(Front-end code change data)
============
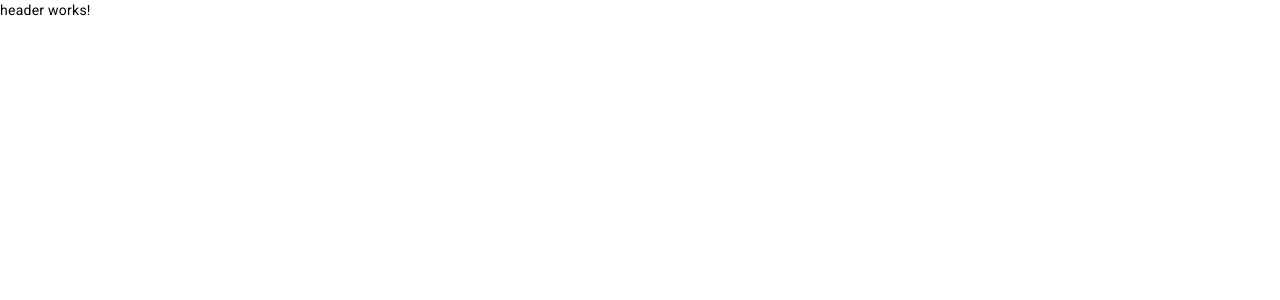
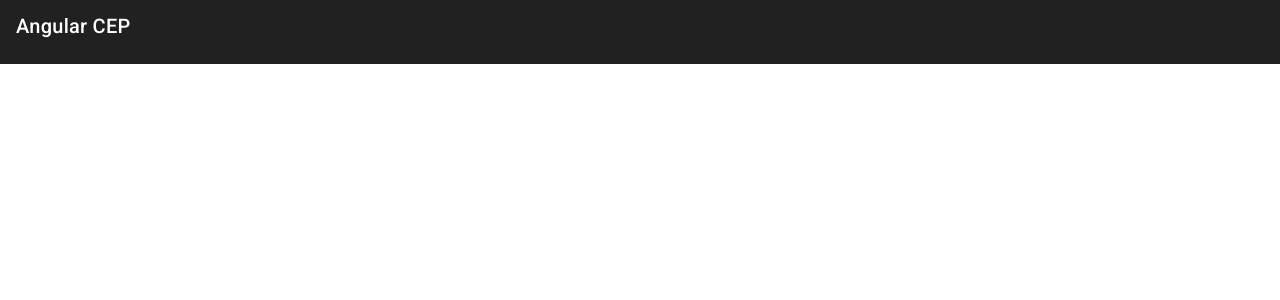
Before and after one commit to brenodsb/projeto-angular-cep, an Angular app: page / in a window 1280 px wide. Shown: the top 300 px of the page. Built offline with nearby package versions, Linux system fonts and the light colour scheme.

Commit message:
feat: adiciona MatToolbar ao header

```diff
--- a/src/app/components/header/header.component.html
+++ b/src/app/components/header/header.component.html
@@ -1 +1,3 @@
-<p>header works!</p>
+<mat-toolbar>
+    <p>Angular CEP</p>
+</mat-toolbar>
--- a/src/app/components/header/header.component.ts
+++ b/src/app/components/header/header.component.ts
@@ -1,9 +1,10 @@
 import { Component } from '@angular/core';
+import { MatToolbarModule } from '@angular/material/toolbar';
 
 @Component({
   selector: 'app-header',
   standalone: true,
-  imports: [],
+  imports: [MatToolbarModule],
   templateUrl: './header.component.html',
   styleUrl: './header.component.css'
 })
```
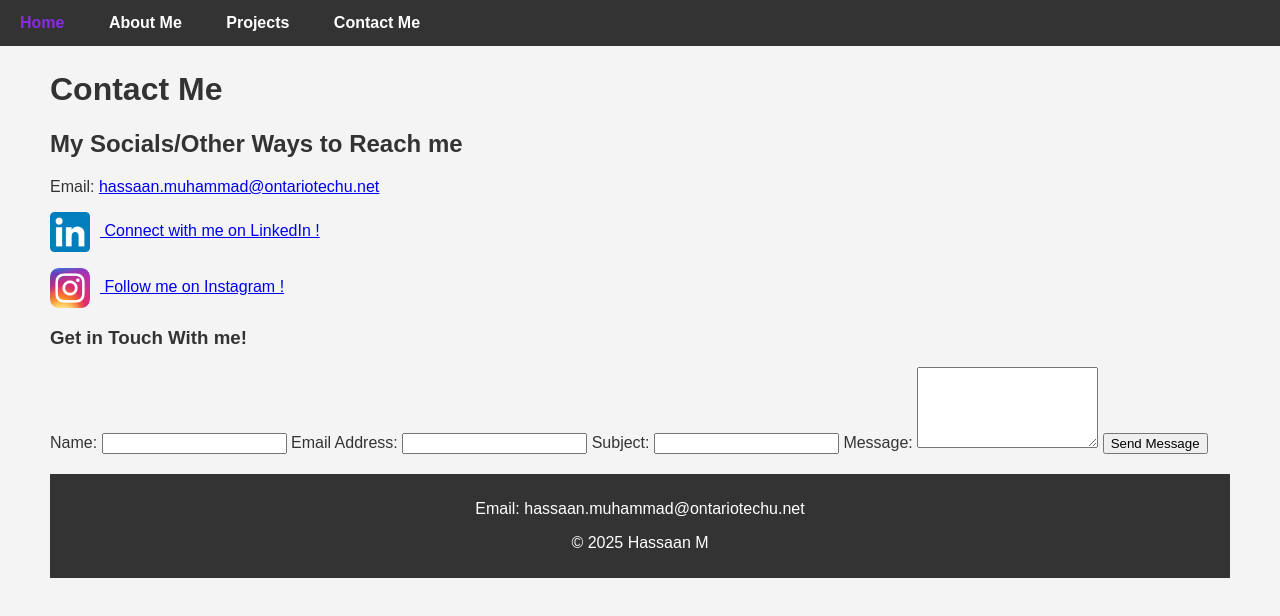
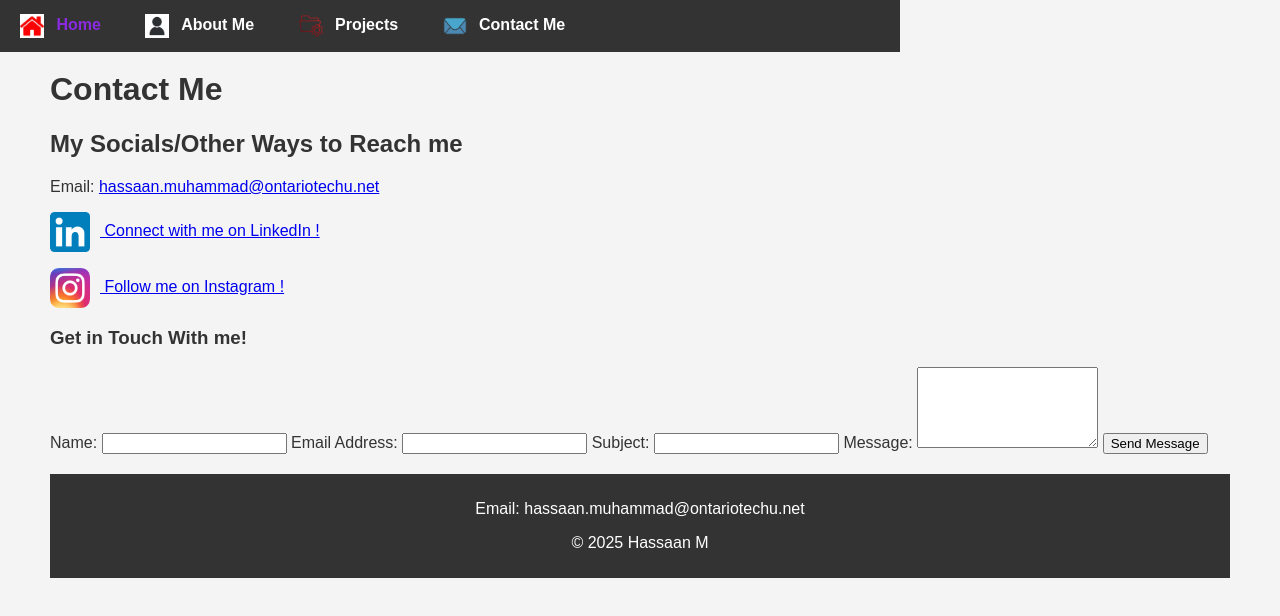
Before and after one commit to hassaanmuhammad-prog/my-portfolio-site, a plain HTML site: page contact.html in a window 1280 px wide. Drawn offline with Linux system fonts and the light colour scheme.

Commit message:
Added icons to navigation bar and updated styling

```diff
--- a/contact.html
+++ b/contact.html
@@ -27,10 +27,22 @@
 <!-- Nav bar -->
 <nav>
     <ul class="navigationbar">
-        <li>    <a href="index.html">Home</a>       </li>
-        <li>    <a href="about.html">About Me</a>   </li>
-        <li>    <a href="projects.html">Projects</a> </li>
-        <li> <a href="contact.html">Contact Me</a>  </li>
+        <li>    <a href="index.html">
+            <img src="images/homeicon.jpg" alt="Home Icon" class="nav-icon">
+            Home</a>
+        </li>
+        <li>    <a href="about.html">
+            <img src="images/aboutmeicon.jpg" alt="About Icon" class="nav-icon">
+
+            About Me</a>
+        </li>
+        <li>    <a href="projects.html">
+            <img src="images/projectsicon.png" alt="Projects Icon" class="nav-icon">
+
+            Projects</a> </li>
+        <li> <a href="contact.html">
+            <img src="images/contactmeicon.jpg" alt="Contact icon" class="nav-icon">
+            Contact Me</a>  </li>
     </ul>
  </nav>
 
--- a/style.css
+++ b/style.css
@@ -14,15 +14,19 @@ body {
 .navigationbar {
     list-style-type: none;
     background-color: #333;
-    margin: 0;
+    margin: 0 auto;
     padding: 0;
     overflow: hidden;
-
     position: fixed;
     top: 0;
     left: 0;
     width: 100%;
+    max-width: 900px;
     z-index: 1000;
+
+    display: flex;
+    justify-content: center;
+    align-items: center;
 
 }
 
@@ -50,6 +54,13 @@ body {
 
 }
 
+.nav-icon {
+    width: 24px;
+    height: auto;
+    vertical-align: middle;
+    margin-right: 8px;
+}
+
 footer {
     background-color: #333;      /* dark footer to match navbar */
     color: white;                /* footer text color */
```
Also changed, not shown: about.html (+16 -5 lines), index.html (+14 -8 lines), projects.html (+14 -8 lines).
============
- _PROBLEM DESCRIPTION_: Across the records, count each line that holds the string "index". Respond with the number only.

- _EXPECTED ANSWER_: 4